*** Opening MATERIAL FOR THIS TASK ***

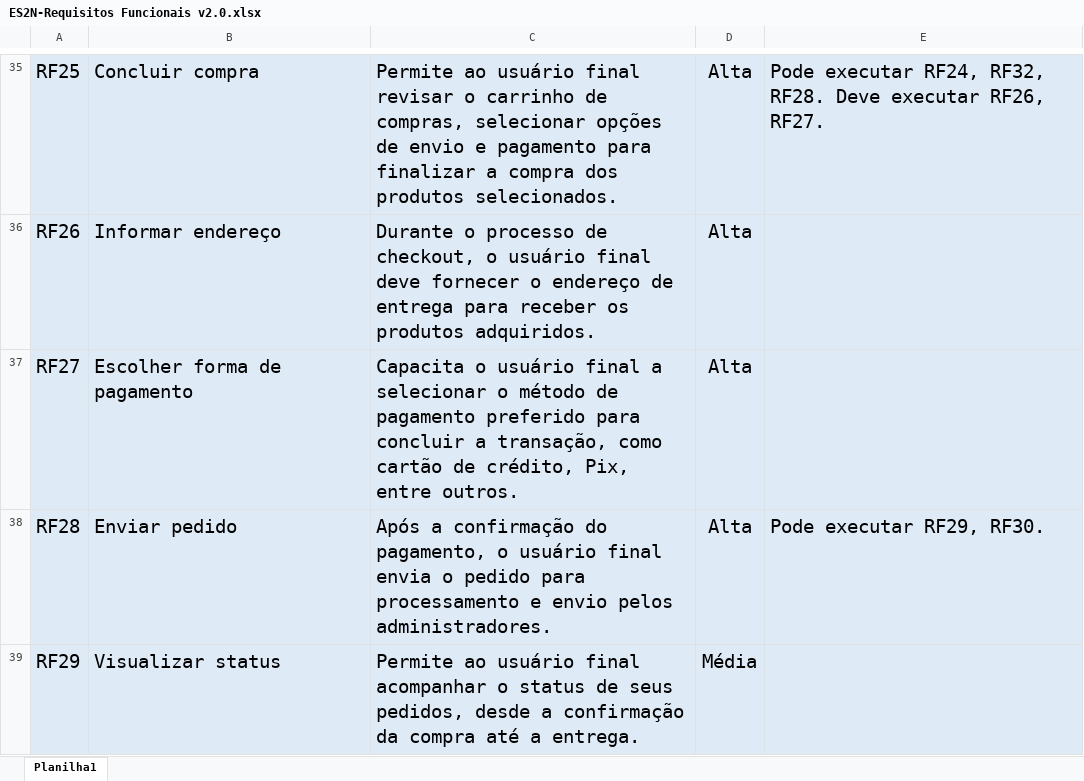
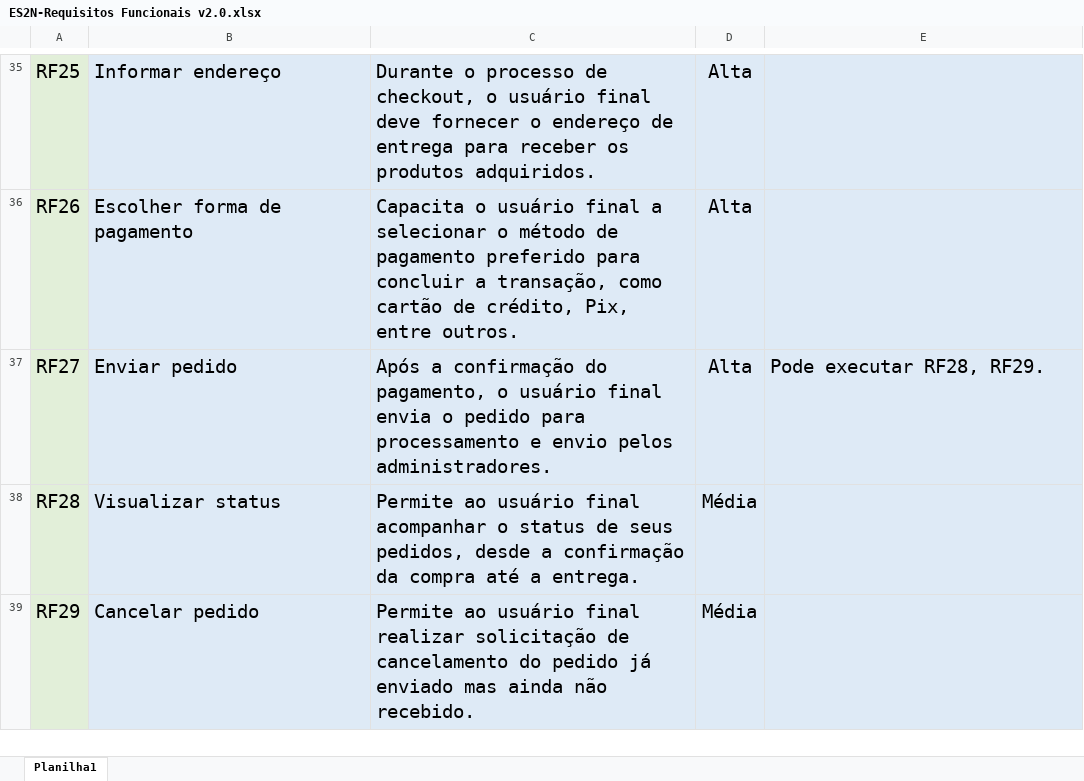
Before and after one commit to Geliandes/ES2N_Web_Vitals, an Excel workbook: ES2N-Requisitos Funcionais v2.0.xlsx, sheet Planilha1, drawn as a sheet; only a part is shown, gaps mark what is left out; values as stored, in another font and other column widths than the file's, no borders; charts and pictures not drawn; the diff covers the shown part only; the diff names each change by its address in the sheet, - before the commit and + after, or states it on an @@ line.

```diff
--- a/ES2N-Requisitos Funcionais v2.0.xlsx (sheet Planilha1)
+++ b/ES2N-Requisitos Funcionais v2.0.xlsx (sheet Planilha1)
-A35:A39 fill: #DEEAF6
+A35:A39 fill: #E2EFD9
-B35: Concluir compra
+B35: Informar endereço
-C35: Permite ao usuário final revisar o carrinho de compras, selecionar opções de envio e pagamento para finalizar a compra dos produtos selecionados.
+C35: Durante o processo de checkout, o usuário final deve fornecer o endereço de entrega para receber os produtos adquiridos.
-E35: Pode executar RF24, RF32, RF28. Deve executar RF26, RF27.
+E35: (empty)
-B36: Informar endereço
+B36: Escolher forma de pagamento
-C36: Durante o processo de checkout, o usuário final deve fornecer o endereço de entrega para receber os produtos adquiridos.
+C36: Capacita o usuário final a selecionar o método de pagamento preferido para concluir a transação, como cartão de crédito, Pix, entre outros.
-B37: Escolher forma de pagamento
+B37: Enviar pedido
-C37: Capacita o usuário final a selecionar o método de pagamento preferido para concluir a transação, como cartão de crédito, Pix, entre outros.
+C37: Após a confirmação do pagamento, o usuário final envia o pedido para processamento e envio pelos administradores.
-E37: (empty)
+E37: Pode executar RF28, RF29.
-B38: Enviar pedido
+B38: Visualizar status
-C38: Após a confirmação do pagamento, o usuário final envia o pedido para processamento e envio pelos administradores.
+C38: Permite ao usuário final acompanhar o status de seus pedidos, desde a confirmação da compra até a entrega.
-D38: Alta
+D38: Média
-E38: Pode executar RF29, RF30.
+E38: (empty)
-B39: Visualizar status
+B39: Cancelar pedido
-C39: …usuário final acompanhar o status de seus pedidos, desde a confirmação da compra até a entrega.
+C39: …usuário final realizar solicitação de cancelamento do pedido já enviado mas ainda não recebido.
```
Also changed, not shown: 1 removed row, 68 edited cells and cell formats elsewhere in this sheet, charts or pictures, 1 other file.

*** Closing MATERIAL FOR THIS TASK ***

WORK TO COMPLETE: Where an entry holds an image, drop the image and copy the remaining text exactly.

SOLVED EXERCISE:
Before and after one commit to Geliandes/ES2N_Web_Vitals, an Excel workbook: ES2N-Requisitos Funcionais v2.0.xlsx, sheet Planilha1, drawn as a sheet; only a part is shown, gaps mark what is left out; values as stored, in another font and other column widths than the file's, no borders; charts and pictures not drawn; the diff covers the shown part only; the diff names each change by its address in the sheet, - before the commit and + after, or states it on an @@ line.

```diff
--- a/ES2N-Requisitos Funcionais v2.0.xlsx (sheet Planilha1)
+++ b/ES2N-Requisitos Funcionais v2.0.xlsx (sheet Planilha1)
-A35:A39 fill: #DEEAF6
+A35:A39 fill: #E2EFD9
-B35: Concluir compra
+B35: Informar endereço
-C35: Permite ao usuário final revisar o carrinho de compras, selecionar opções de envio e pagamento para finalizar a compra dos produtos selecionados.
+C35: Durante o processo de checkout, o usuário final deve fornecer o endereço de entrega para receber os produtos adquiridos.
-E35: Pode executar RF24, RF32, RF28. Deve executar RF26, RF27.
+E35: (empty)
-B36: Informar endereço
+B36: Escolher forma de pagamento
-C36: Durante o processo de checkout, o usuário final deve fornecer o endereço de entrega para receber os produtos adquiridos.
+C36: Capacita o usuário final a selecionar o método de pagamento preferido para concluir a transação, como cartão de crédito, Pix, entre outros.
-B37: Escolher forma de pagamento
+B37: Enviar pedido
-C37: Capacita o usuário final a selecionar o método de pagamento preferido para concluir a transação, como cartão de crédito, Pix, entre outros.
+C37: Após a confirmação do pagamento, o usuário final envia o pedido para processamento e envio pelos administradores.
-E37: (empty)
+E37: Pode executar RF28, RF29.
-B38: Enviar pedido
+B38: Visualizar status
-C38: Após a confirmação do pagamento, o usuário final envia o pedido para processamento e envio pelos administradores.
+C38: Permite ao usuário final acompanhar o status de seus pedidos, desde a confirmação da compra até a entrega.
-D38: Alta
+D38: Média
-E38: Pode executar RF29, RF30.
+E38: (empty)
-B39: Visualizar status
+B39: Cancelar pedido
-C39: …usuário final acompanhar o status de seus pedidos, desde a confirmação da compra até a entrega.
+C39: …usuário final realizar solicitação de cancelamento do pedido já enviado mas ainda não recebido.
```
Also changed, not shown: 1 removed row, 68 edited cells and cell formats elsewhere in this sheet, charts or pictures, 1 other file.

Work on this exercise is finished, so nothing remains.